[Structured diff data]

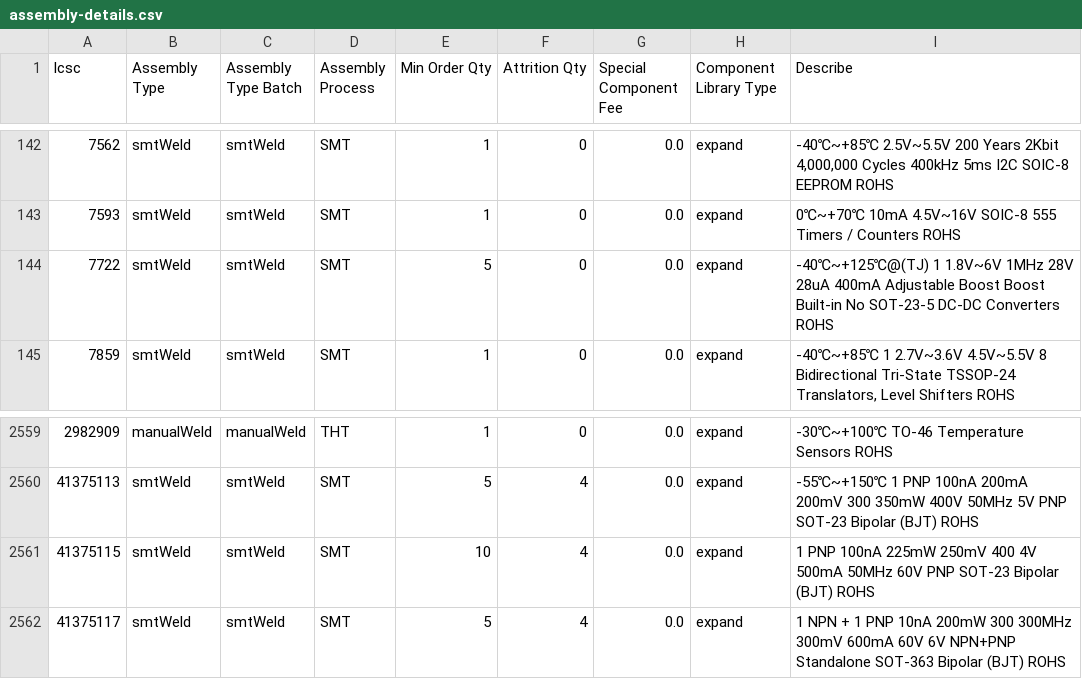
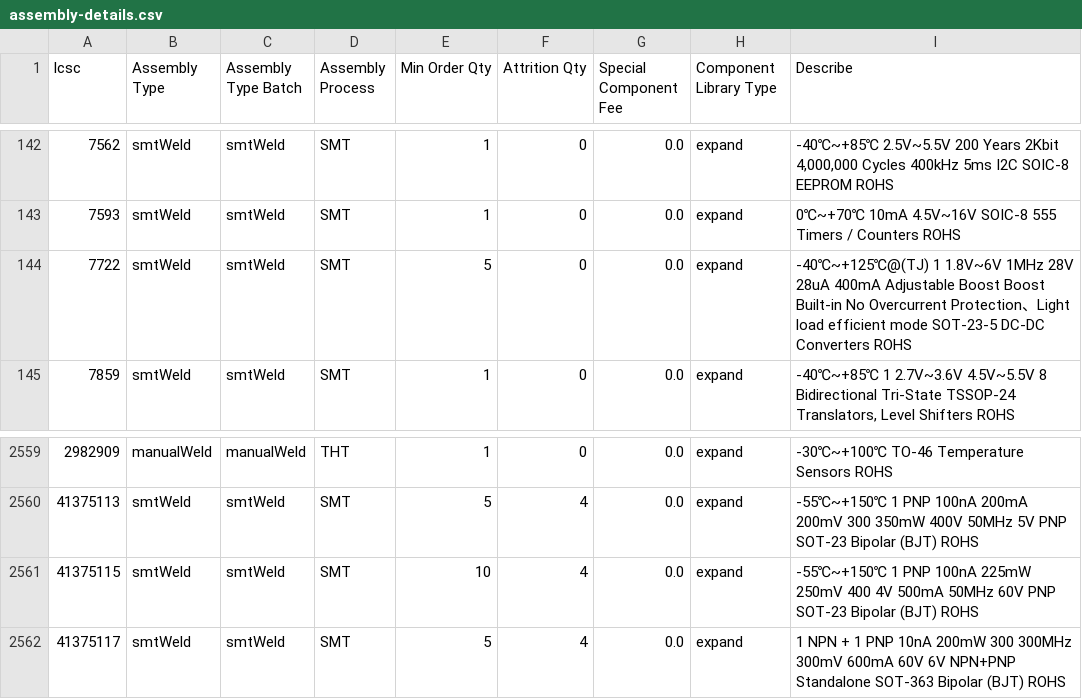
Before and after one commit to KrrishVerma/jlcpcb-parts-database, a CSV file: scraped/assembly-details.csv, drawn as a sheet; only a part is shown, gaps mark what is left out.

```diff
--- a/scraped/assembly-details.csv
+++ b/scraped/assembly-details.csv
@@ -143,3 +143,3 @@ lcsc,Assembly Type,Assembly Type Batch,Assembly Process,Min Order Qty,Attrition
 7593,smtWeld,smtWeld,SMT,1,0,0.0,expand,0℃~+70℃ 10mA 4.5V~16V SOIC-8 555 Timers / Counters ROHS
-7722,smtWeld,smtWeld,SMT,5,0,0.0,expand,-40℃~+125℃@(TJ) 1 1.8V~6V 1MHz 28V 28uA 400mA Adjustable Boost Boost Built-in No SOT-23-5 DC-DC Converters ROHS
+7722,smtWeld,smtWeld,SMT,5,0,0.0,expand,-40℃~+125℃@(TJ) 1 1.8V~6V 1MHz 28V 28uA 400mA Adjustable Boost Boost Built-in No Overcurrent Protection、Light load efficient mode SOT-23-5 DC-DC Converters ROHS
 7859,smtWeld,smtWeld,SMT,1,0,0.0,expand,"-40℃~+85℃ 1 2.7V~3.6V 4.5V~5.5V 8 Bidirectional Tri-State TSSOP-24 Translators, Level Shifters ROHS"
@@ -2560,3 +2560,3 @@ lcsc,Assembly Type,Assembly Type Batch,Assembly Process,Min Order Qty,Attrition
 41375113,smtWeld,smtWeld,SMT,5,4,0.0,expand,-55℃~+150℃ 1 PNP 100nA 200mA 200mV 300 350mW 400V 50MHz 5V PNP SOT-23 Bipolar (BJT) ROHS
-41375115,smtWeld,smtWeld,SMT,10,4,0.0,expand,1 PNP 100nA 225mW 250mV 400 4V 500mA 50MHz 60V PNP SOT-23 Bipolar (BJT) ROHS
+41375115,smtWeld,smtWeld,SMT,10,4,0.0,expand,-55℃~+150℃ 1 PNP 100nA 225mW 250mV 400 4V 500mA 50MHz 60V PNP SOT-23 Bipolar (BJT) ROHS
 41375117,smtWeld,smtWeld,SMT,5,4,0.0,expand,1 NPN + 1 PNP 10nA 200mW 300 300MHz 300mV 600mA 60V 6V NPN+PNP Standalone SOT-363 Bipolar (BJT) ROHS
```
Also changed, not shown: scraped/ComponentList.csv.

#### [DIRECTIONS]
What is needed is every entry above, repeated exactly, with the pictures dropped.

#### [COMPLETED TASK]
Before and after one commit to KrrishVerma/jlcpcb-parts-database, a CSV file: scraped/assembly-details.csv, drawn as a sheet; only a part is shown, gaps mark what is left out.

```diff
--- a/scraped/assembly-details.csv
+++ b/scraped/assembly-details.csv
@@ -143,3 +143,3 @@ lcsc,Assembly Type,Assembly Type Batch,Assembly Process,Min Order Qty,Attrition
 7593,smtWeld,smtWeld,SMT,1,0,0.0,expand,0℃~+70℃ 10mA 4.5V~16V SOIC-8 555 Timers / Counters ROHS
-7722,smtWeld,smtWeld,SMT,5,0,0.0,expand,-40℃~+125℃@(TJ) 1 1.8V~6V 1MHz 28V 28uA 400mA Adjustable Boost Boost Built-in No SOT-23-5 DC-DC Converters ROHS
+7722,smtWeld,smtWeld,SMT,5,0,0.0,expand,-40℃~+125℃@(TJ) 1 1.8V~6V 1MHz 28V 28uA 400mA Adjustable Boost Boost Built-in No Overcurrent Protection、Light load efficient mode SOT-23-5 DC-DC Converters ROHS
 7859,smtWeld,smtWeld,SMT,1,0,0.0,expand,"-40℃~+85℃ 1 2.7V~3.6V 4.5V~5.5V 8 Bidirectional Tri-State TSSOP-24 Translators, Level Shifters ROHS"
@@ -2560,3 +2560,3 @@ lcsc,Assembly Type,Assembly Type Batch,Assembly Process,Min Order Qty,Attrition
 41375113,smtWeld,smtWeld,SMT,5,4,0.0,expand,-55℃~+150℃ 1 PNP 100nA 200mA 200mV 300 350mW 400V 50MHz 5V PNP SOT-23 Bipolar (BJT) ROHS
-41375115,smtWeld,smtWeld,SMT,10,4,0.0,expand,1 PNP 100nA 225mW 250mV 400 4V 500mA 50MHz 60V PNP SOT-23 Bipolar (BJT) ROHS
+41375115,smtWeld,smtWeld,SMT,10,4,0.0,expand,-55℃~+150℃ 1 PNP 100nA 225mW 250mV 400 4V 500mA 50MHz 60V PNP SOT-23 Bipolar (BJT) ROHS
 41375117,smtWeld,smtWeld,SMT,5,4,0.0,expand,1 NPN + 1 PNP 10nA 200mW 300 300MHz 300mV 600mA 60V 6V NPN+PNP Standalone SOT-363 Bipolar (BJT) ROHS
```
Also changed, not shown: scraped/ComponentList.csv.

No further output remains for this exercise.